== Directions for this task ==
From the entries below, gather each line containing the word "showFeatured".

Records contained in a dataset
========

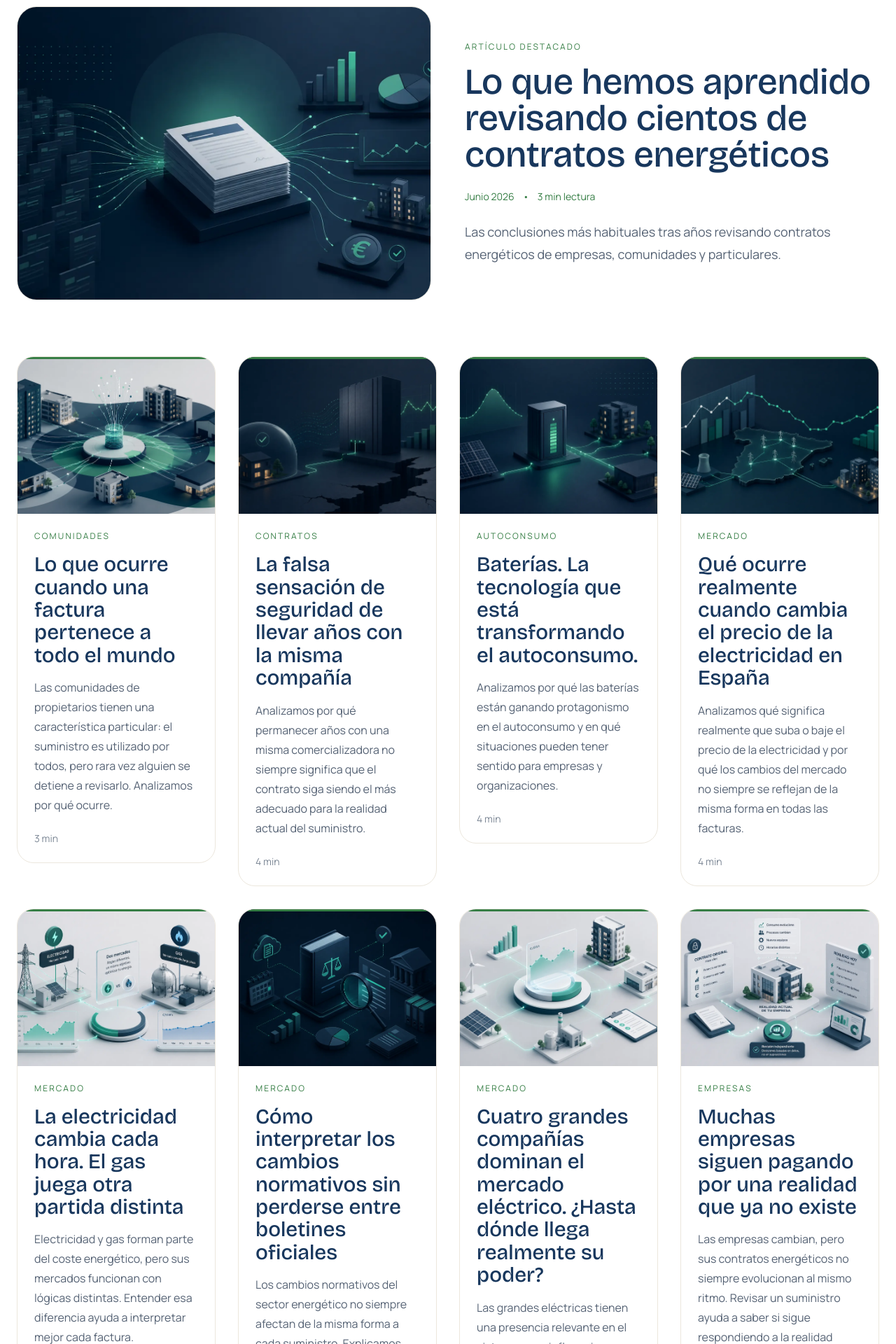
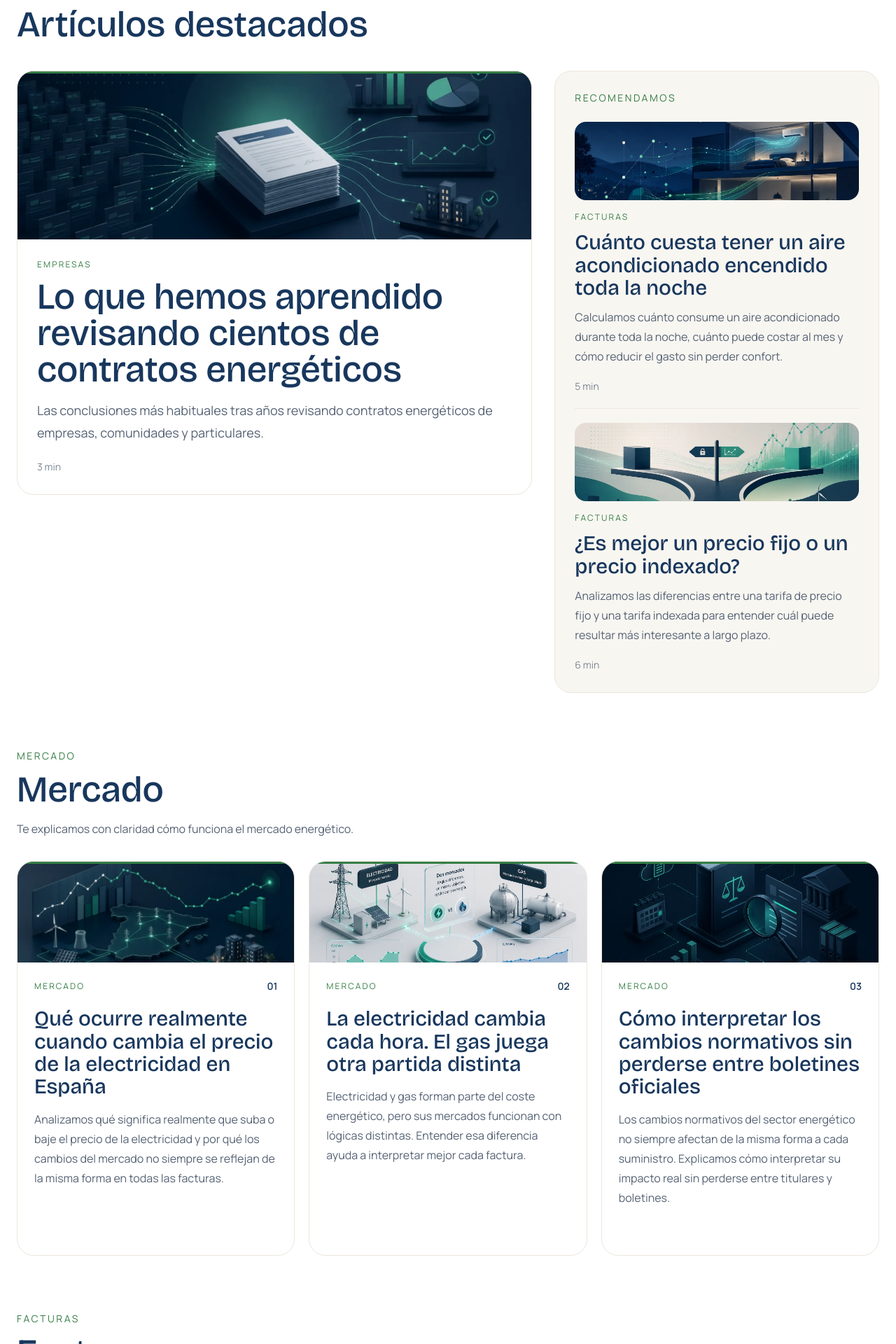
Before and after one commit to albatrosh-jpeg/arcoplaza-web, a React (Vite) app: page /blog in a window 1280 px wide. Shown: the part 800-2720 px from the top of the page at 70% size. Built offline with nearby package versions, Linux system fonts and the light colour scheme.

Commit message:
Redesign blog index as editorial front page

```diff
--- a/src/data/blog/articles.js
+++ b/src/data/blog/articles.js
@@ -135,7 +135,7 @@ export const articles = [
   {
     slug: "precio-fijo-o-indexado",
 
-    category: "Mercado",
+    category: "Facturas",
 
     title: "¿Es mejor un precio fijo o un precio indexado?",
 
--- a/src/data/blog/posts/precio-fijo-vs-indexado.js
+++ b/src/data/blog/posts/precio-fijo-vs-indexado.js
@@ -2,7 +2,7 @@ export const post = {
 
 slug: "precio-fijo-o-indexado",
 
-category: "Mercado",
+category: "Facturas",
 
 title: "¿Es mejor un precio fijo o un precio indexado?",
 
--- a/src/pages/Blog.jsx
+++ b/src/pages/Blog.jsx
@@ -71,13 +71,43 @@ const categoryFilters = [
   }
 ]
 
+const editorialSectionDefinitions = [
+  {
+    category: 'Mercado',
+    title: 'Mercado',
+    intro: 'Te explicamos con claridad cómo funciona el mercado energético.'
+  },
+  {
+    category: 'Facturas',
+    title: 'Facturas y consumo',
+    intro: 'Para entender mejor tu factura y por qué pagas lo que pagas.'
+  },
+  {
+    category: 'Empresas',
+    title: 'Empresas',
+    intro: 'Lecturas pensadas para revisar contratos, suministros y decisiones energéticas en negocios y organizaciones.'
+  },
+  {
+    category: 'Comunidades',
+    title: 'Comunidades',
+    intro: 'Contenidos útiles para comunidades de propietarios y administradores de fincas.'
+  },
+  {
+    category: 'Casos reales',
+    title: 'Casos reales',
+    intro: 'Aprendizajes extraídos de revisar contratos, facturas y situaciones habituales.'
+  }
+]
+
+const featuredArticleSlugs = [
+  'lo-que-hemos-aprendido-revisando-cientos-de-contratos-energeticos',
+  'cuanto-cuesta-tener-un-aire-acondicionado-encendido-toda-la-noche',
+  'precio-fijo-o-indexado'
+]
+
 export default function Blog() {
 
 const [activeCategory, setActiveCategory] = useState('Todos')
-
-const featured =
-  articles.find(article => article.featured) ||
-  articles[0]
 
 const availableFilters = useMemo(
   () =>
@@ -103,6 +133,34 @@ const visibleArticles =
 
 const showFeatured =
   activeFilter.name === 'Todos'
+
+const featuredArticles =
+  showFeatured
+    ? featuredArticleSlugs
+        .map(slug => articles.find(article => article.slug === slug))
+        .filter(Boolean)
+    : []
+
+const mainEditorialArticle = featuredArticles[0]
+
+const recommendedArticles = featuredArticles.slice(1, 3)
+
+const featuredSlugs = new Set(
+  featuredArticles.map(article => article.slug)
+)
+
+const editorialSections =
+  editorialSectionDefinitions
+    .map(section => ({
+      ...section,
+      articles: articles
+        .filter(article =>
+          article.category === section.category &&
+          !featuredSlugs.has(article.slug)
+        )
+        .slice(0, 3)
+    }))
+    .filter(section => section.articles.length > 0)
 
   return (
 
@@ -245,106 +303,248 @@ const showFeatured =
       </section>
 
       {showFeatured && (
+      <main>
         <section>
           <div className="container-content py-20">
+            <div className="mb-10 max-w-[780px]">
+              <h2 className="heading-h2 text-[#18375D]">
+                Artículos destacados
+              </h2>
+            </div>
 
+            <div className="grid gap-8 lg:grid-cols-[1.35fr_0.85fr] lg:items-start">
+              {mainEditorialArticle && (
                 <Link
-            to={`/blog/${featured.slug}`}
+                  to={`/blog/${mainEditorialArticle.slug}`}
                   className="block group"
                 >
-
-            <div
+                  <article
                     className="
-                grid
-                lg:grid-cols-2
-                gap-12
-                items-center
+                      card-top-accent
+                      overflow-hidden
+                      rounded-[24px]
+                      border
+                      border-[#ECE7DD]
+                      bg-white
+                      transition-all
+                      duration-300
+                      hover:-translate-y-1
+                      hover:shadow-lg
                     "
                   >
-
                     <img
-                src={featured.image}
-                alt={featured.imageAlt || featured.title}
+                      src={mainEditorialArticle.image}
+                      alt={mainEditorialArticle.imageAlt || mainEditorialArticle.title}
                       className="
+                        h-52
                         w-full
-                  h-[420px]
                         object-cover
-                  rounded-[28px]
-                  border
-                  border-[#ECE7DD]
-
                         transition-transform
                         duration-500
-
+                        md:h-60
                         group-hover:scale-[1.02]
                       "
                     />
 
-              <div>
-
-                <div
-                  className="
-                    text-corporateGreen
-                    uppercase
-                    tracking-[0.18em]
-                    text-xs
-                    mb-4
-                  "
-                >
-                  ARTÍCULO DESTACADO
+                    <div className="p-6 md:p-7">
+                      <div className="mb-3 text-xs uppercase tracking-[0.18em] text-corporateGreen">
+                        {mainEditorialArticle.category}
                       </div>
 
                       <h2
                         className="
                           heading-h2
-                    mb-6
+                          mb-4
                           text-[#18375D]
-
                           transition-colors
                           duration-300
-
                           group-hover:text-corporateGreen
                         "
                       >
-                  {featured.title}
+                        {mainEditorialArticle.title}
                       </h2>
 
-                <div
+                      <p className="mb-5 text-lg leading-8 text-[#556274]">
+                        {mainEditorialArticle.excerpt}
+                      </p>
+
+                      <span className="text-sm text-[#7C8795]">
+                        {mainEditorialArticle.readTime}
+                      </span>
+                    </div>
+                  </article>
+                </Link>
+              )}
+
+              <aside
                 className="
-                    flex
-                    items-center
-                    gap-3
-
-                    text-sm
-                    text-corporateGreen
-
-                    mb-6
+                  rounded-[24px]
+                  border
+                  border-[#ECE7DD]
+                  bg-[#F8F6F1]
+                  p-6
+                  md:p-7
                 "
               >
-                  <span>{featured.date}</span>
-                  <span>•</span>
-                  <span>{featured.readTime} lectura</span>
+                <div className="mb-6 text-sm uppercase tracking-[0.18em] text-corporateGreen">
+                  Recomendamos
                 </div>
 
-                <p
+                <div className="divide-y divide-[#ECE7DD]">
+                  {recommendedArticles.map(article => (
+                    <Link
+                      key={article.slug}
+                      to={`/blog/${article.slug}`}
+                      className="block group py-5 first:pt-0 last:pb-0"
+                    >
+                      <article>
+                        <img
+                          src={article.image}
+                          alt={article.imageAlt || article.title}
                           className="
-                    text-[#556274]
-                    text-lg
-                    leading-8
+                            mb-4
+                            h-28
+                            w-full
+                            rounded-[16px]
+                            object-cover
+                            transition-transform
+                            duration-500
+                            group-hover:scale-[1.02]
+                          "
+                        />
+
+                        <div className="mb-3 text-xs uppercase tracking-[0.18em] text-corporateGreen">
+                          {article.category}
+                        </div>
+
+                        <h3
+                          className="
+                            heading-h3
+                            mb-3
+                            text-[#18375D]
+                            transition-colors
+                            duration-300
+                            group-hover:text-corporateGreen
                           "
                         >
-                  {featured.excerpt}
+                          {article.title}
+                        </h3>
+
+                        <p className="mb-4 leading-7 text-[#556274]">
+                          {article.excerpt}
                         </p>
 
+                        <span className="text-sm text-[#7C8795]">
+                          {article.readTime}
+                        </span>
+                      </article>
+                    </Link>
+                  ))}
+                </div>
+              </aside>
+            </div>
+          </div>
+        </section>
+
+        <section>
+          <div className="container-content pb-24">
+            <div className="space-y-20">
+              {editorialSections.map(section => (
+                <section key={section.category}>
+                  <div className="mb-8 max-w-[760px]">
+                    <div className="text-sm uppercase tracking-[0.18em] text-corporateGreen">
+                      {section.category}
                     </div>
 
+                    <h2 className="heading-h2 mt-3 text-[#18375D]">
+                      {section.title}
+                    </h2>
+
+                    <p className="mt-4 leading-7 text-[#556274]">
+                      {section.intro}
+                    </p>
                   </div>
 
+                  <div className="grid gap-5 lg:grid-cols-3">
+                    {section.articles.map((article, index) => (
+                      <Link
+                        key={article.slug}
+                        to={`/blog/${article.slug}`}
+                        className="block group"
+                      >
+                        <article
+                          className="
+                            card-top-accent
+                            h-full
+                            overflow-hidden
+                            rounded-[24px]
+                            border
+                            border-[#ECE7DD]
+                            bg-white
+                            transition-all
+                            duration-300
+                            hover:-translate-y-1
+                            hover:shadow-lg
+                          "
+                        >
+                          <img
+                            src={article.image}
+                            alt={article.imageAlt || article.title}
+                            className="
+                              h-36
+                              w-full
+                              object-cover
+                              transition-transform
+                              duration-500
+                              group-hover:scale-[1.03]
+                            "
+                          />
+
+                          <div className="flex h-full flex-col p-6">
+                            <div className="mb-5 flex items-center justify-between gap-4">
+                              <div className="text-xs uppercase tracking-[0.18em] text-corporateGreen">
+                                {article.category}
+                              </div>
+
+                              <span className="text-sm font-semibold text-[#18375D]">
+                                {String(index + 1).padStart(2, '0')}
+                              </span>
+                            </div>
+
+                            <h3
+                              className="
+                                heading-h3
+                                mb-4
+                                text-[#18375D]
+                                transition-colors
+                                duration-300
+                                group-hover:text-corporateGreen
+                              "
+                            >
+                              {article.title}
+                            </h3>
+
+                            <p className="mb-6 leading-7 text-[#556274]">
+                              {article.excerpt}
+                            </p>
+
+                            <span className="mt-auto text-sm text-[#7C8795]">
+                              {article.readTime}
+                            </span>
+                          </div>
+                        </article>
                       </Link>
-
+                    ))}
                   </div>
                 </section>
+              ))}
+            </div>
+          </div>
+        </section>
+      </main>
       )}
+
+      {!showFeatured && (
         <section>
         <div className={`container-content ${showFeatured ? 'pb-24' : 'py-20'}`}>
 
@@ -364,14 +564,19 @@ const showFeatured =
 
         <div
           className="
-            grid
-            md:grid-cols-2
-            xl:grid-cols-4
+            mx-auto
+            flex
+            max-w-[1120px]
+            flex-col
             gap-8
           "
         >
 
-          {visibleArticles.map(article => (
+          {visibleArticles.map((article, index) => {
+
+            const imageOnRight = index % 2 === 1
+
+            return (
 
               <Link
                 key={article.slug}
@@ -380,7 +585,7 @@ const showFeatured =
               >
 
                 <article
-                  className="
+                  className={`
                     card-top-accent
                     border
                     border-[#ECE7DD]
@@ -391,46 +596,69 @@ const showFeatured =
 
                     bg-white
 
+                    md:grid
+                    md:items-center
+                    ${
+                      imageOnRight
+                        ? 'md:grid-cols-[1fr_minmax(280px,380px)]'
+                        : 'md:grid-cols-[minmax(280px,380px)_1fr]'
+                    }
+
                     transition-all
                     duration-300
 
                     hover:-translate-y-1
                     hover:shadow-lg
-                  "
+                  `}
                 >
 
               {article.image ? (
                 <img
                     src={article.image}
                     alt={article.imageAlt || article.title}
-                    className="
+                    className={`
                       w-full
-                      h-56
+                      h-60
+                      md:h-56
+                      lg:h-64
                       object-cover
                       transition-transform
                       duration-500
                       group-hover:scale-[1.03]
-                    "
+                      ${imageOnRight ? 'md:order-2' : ''}
+                    `}
                   />
               ) : (
                 <div
                   aria-hidden="true"
-                  className="
-                    h-56
+                  className={`
+                    h-60
+                    md:h-56
+                    lg:h-64
                     w-full
                     bg-[#F8F6F1]
-                  "
+                    ${imageOnRight ? 'md:order-2' : ''}
+                  `}
                 />
               )}
 
-                <div className="p-6">
+                <div
+                  className={`
+                    p-6
+                    md:p-8
+                    lg:p-9
+                    flex
+                    flex-col
+                    ${imageOnRight ? 'md:order-1' : ''}
+                  `}
+                >
                 <div
                   className="
                     text-xs
                     uppercase
                     tracking-[0.18em]
                     text-corporateGreen
-                    mb-4
+                    mb-3
                   "
                 >
                   {article.category}
@@ -469,6 +697,7 @@ const showFeatured =
                     justify-between
                     items-center
                     text-sm
+                    mt-auto
                   "
                 >
 
@@ -483,11 +712,14 @@ const showFeatured =
             </article>
           </Link>
 
-          ))}
+            )
+
+          })}
 
         </div>
         </div>
       </section>
+      )}
 
       <Footer />
 
```
Lines whose indentation alone changed are shown as unchanged.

========

== Response ==
 const showFeatured =
+  showFeatured
@@ -245,106 +303,248 @@ const showFeatured =
       {showFeatured && (
+      {!showFeatured && (
         <div className={`container-content ${showFeatured ? 'pb-24' : 'py-20'}`}>
@@ -364,14 +564,19 @@ const showFeatured =
@@ -380,7 +585,7 @@ const showFeatured =
@@ -391,46 +596,69 @@ const showFeatured =
@@ -469,6 +697,7 @@ const showFeatured =
@@ -483,11 +712,14 @@ const showFeatured =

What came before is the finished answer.